John Dilworth examines a hastily built but robust 1786 French cello, with photos by Richard Valencia, in an article from September 2005
Jacques Pierre Michelot exemplifies the old school of Parisian makers that was swept away by Vuillaume and his followers during the 19th century. He worked in the Rue St Honoré at the sign of La Mélodie from the middle of the 18th century and saw out the revolutionary years of 1789 to 1792, but stopped making in about 1800.
Perhaps better known for his guitars – contemporary accounts also mention quintes and other fash- ionable instruments – Michelot was a workman-like maker, with the strong element of the Mirecourt tradition in his craftsmanship. Nevertheless, this cello is a good, sturdy instrument, well modelled on a Stradivari form, with excellent dimensions and a well- developed low arch.
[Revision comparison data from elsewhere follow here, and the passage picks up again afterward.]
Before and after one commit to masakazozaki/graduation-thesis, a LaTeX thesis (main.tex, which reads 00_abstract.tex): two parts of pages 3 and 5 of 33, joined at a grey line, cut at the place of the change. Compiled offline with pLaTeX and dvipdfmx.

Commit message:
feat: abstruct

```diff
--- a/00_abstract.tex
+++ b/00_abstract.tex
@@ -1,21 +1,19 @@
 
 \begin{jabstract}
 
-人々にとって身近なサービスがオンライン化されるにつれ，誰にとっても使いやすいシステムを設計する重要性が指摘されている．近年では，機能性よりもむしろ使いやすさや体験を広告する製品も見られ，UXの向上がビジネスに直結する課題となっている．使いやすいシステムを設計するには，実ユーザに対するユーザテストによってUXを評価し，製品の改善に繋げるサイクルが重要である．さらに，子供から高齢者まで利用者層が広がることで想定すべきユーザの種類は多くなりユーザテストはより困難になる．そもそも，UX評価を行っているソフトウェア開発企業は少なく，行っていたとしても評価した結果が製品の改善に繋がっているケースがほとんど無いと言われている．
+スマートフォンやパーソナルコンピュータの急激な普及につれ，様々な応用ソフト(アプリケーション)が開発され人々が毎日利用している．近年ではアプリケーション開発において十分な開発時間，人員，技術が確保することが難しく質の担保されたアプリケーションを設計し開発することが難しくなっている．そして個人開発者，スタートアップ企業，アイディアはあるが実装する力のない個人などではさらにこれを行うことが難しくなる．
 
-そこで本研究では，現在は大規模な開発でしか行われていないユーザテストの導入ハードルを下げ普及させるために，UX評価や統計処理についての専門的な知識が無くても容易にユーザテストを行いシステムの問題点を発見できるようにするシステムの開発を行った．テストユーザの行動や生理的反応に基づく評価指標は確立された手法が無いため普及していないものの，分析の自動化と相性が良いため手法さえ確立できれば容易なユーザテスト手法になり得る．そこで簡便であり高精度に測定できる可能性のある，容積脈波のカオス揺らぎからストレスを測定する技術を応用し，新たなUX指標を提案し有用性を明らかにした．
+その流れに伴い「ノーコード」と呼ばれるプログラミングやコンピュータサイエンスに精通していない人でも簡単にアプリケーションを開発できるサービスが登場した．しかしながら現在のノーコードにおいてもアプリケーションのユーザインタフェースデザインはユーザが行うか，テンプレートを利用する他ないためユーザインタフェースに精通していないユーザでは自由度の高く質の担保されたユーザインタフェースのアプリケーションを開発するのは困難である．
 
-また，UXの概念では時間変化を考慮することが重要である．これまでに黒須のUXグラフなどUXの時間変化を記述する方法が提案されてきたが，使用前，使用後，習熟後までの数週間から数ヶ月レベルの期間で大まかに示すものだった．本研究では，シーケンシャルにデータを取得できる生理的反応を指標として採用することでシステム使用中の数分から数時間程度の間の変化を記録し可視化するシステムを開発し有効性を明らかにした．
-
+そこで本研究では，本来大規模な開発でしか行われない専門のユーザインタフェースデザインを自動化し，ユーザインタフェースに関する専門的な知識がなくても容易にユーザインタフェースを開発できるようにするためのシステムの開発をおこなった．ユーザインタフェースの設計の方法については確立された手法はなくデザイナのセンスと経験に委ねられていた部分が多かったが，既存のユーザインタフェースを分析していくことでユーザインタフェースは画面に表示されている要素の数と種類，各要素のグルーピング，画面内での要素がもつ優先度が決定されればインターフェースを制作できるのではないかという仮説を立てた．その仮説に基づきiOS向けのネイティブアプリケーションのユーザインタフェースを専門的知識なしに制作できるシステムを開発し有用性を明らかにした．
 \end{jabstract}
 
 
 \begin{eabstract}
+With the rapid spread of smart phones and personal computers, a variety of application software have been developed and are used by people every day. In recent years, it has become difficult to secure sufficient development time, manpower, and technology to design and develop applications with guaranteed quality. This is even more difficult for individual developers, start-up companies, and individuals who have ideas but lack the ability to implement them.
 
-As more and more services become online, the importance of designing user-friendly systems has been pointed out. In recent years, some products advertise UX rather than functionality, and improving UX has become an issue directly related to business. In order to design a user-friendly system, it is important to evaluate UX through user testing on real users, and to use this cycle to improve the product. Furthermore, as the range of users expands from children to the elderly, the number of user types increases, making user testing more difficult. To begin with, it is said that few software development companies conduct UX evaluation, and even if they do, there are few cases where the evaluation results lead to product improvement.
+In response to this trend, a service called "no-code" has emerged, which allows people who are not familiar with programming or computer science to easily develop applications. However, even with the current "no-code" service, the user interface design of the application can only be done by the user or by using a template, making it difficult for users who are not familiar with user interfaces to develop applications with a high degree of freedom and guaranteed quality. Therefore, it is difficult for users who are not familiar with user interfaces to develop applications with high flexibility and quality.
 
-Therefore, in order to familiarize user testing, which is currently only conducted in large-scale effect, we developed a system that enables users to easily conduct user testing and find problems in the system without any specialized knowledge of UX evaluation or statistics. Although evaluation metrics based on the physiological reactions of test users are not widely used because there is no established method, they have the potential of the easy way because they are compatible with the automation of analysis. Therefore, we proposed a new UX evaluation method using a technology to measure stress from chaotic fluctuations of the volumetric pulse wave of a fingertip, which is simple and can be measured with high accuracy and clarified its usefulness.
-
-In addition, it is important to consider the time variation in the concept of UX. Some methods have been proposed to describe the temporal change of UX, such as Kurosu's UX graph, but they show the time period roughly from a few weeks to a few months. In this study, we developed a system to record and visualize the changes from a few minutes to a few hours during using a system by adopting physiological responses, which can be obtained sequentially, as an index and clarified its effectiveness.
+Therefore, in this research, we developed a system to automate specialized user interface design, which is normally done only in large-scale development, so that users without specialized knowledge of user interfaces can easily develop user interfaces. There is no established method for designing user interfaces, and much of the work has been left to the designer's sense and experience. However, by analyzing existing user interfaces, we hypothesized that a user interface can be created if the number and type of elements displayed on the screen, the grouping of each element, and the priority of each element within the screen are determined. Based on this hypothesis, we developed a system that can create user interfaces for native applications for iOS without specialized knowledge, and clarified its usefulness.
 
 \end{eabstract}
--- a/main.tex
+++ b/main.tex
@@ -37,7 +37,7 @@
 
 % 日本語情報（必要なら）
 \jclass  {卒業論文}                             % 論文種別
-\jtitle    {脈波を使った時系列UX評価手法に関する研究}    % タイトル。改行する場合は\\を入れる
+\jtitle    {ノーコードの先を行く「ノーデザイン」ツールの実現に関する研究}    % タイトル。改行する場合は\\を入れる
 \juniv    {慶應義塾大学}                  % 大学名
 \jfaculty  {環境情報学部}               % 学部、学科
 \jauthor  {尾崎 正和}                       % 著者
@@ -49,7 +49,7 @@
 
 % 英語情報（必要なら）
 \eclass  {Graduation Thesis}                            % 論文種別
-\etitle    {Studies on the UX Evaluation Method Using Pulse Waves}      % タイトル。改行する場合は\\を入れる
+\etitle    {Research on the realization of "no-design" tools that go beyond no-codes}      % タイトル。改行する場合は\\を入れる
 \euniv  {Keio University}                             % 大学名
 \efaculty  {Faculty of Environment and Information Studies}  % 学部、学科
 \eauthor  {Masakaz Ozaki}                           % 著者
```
Consequently, it is now a very practical and usefully mellowed instrument.
The f-holes are deeply fluted in the lower wings, and the nicks are large and deeply cut. The maple and stained-pearwood purfling is neatly inlaid, with the mitres deflected in authentic Stradivari style, leaving traces of the original purfling marker cuts on the outside tip of each corner. The inte- rior structure is all of coarse pine, quickly cleaved, with high linings butted up to broad corner blocks.
Michelot may have drawn the scroll neatly, but it is hurriedly and unevenly worked, with some vigor- ous abrasion disguising patches of errant gouge marks. The shallow flute on the back of the pegbox is neatly done, however.
The varnish is a rich golden–brown, with a thin, spirity texture, and the wood beneath has a fine antique glow. As with many of these old French instruments, the wood itself is handsome – the two-piece back and matching ribs have a consistent narrow curl and the top has a ripple of hazel figure throughout.
The label reads: ‘J.P. Michelot, rue St Honoré Près St Roche A la Melodie a Paris 1786’.
|Back length 754mm
Stop length 400mm
Upper bouts 342.5mm
Middle bouts 238mm
Lower bouts 439mm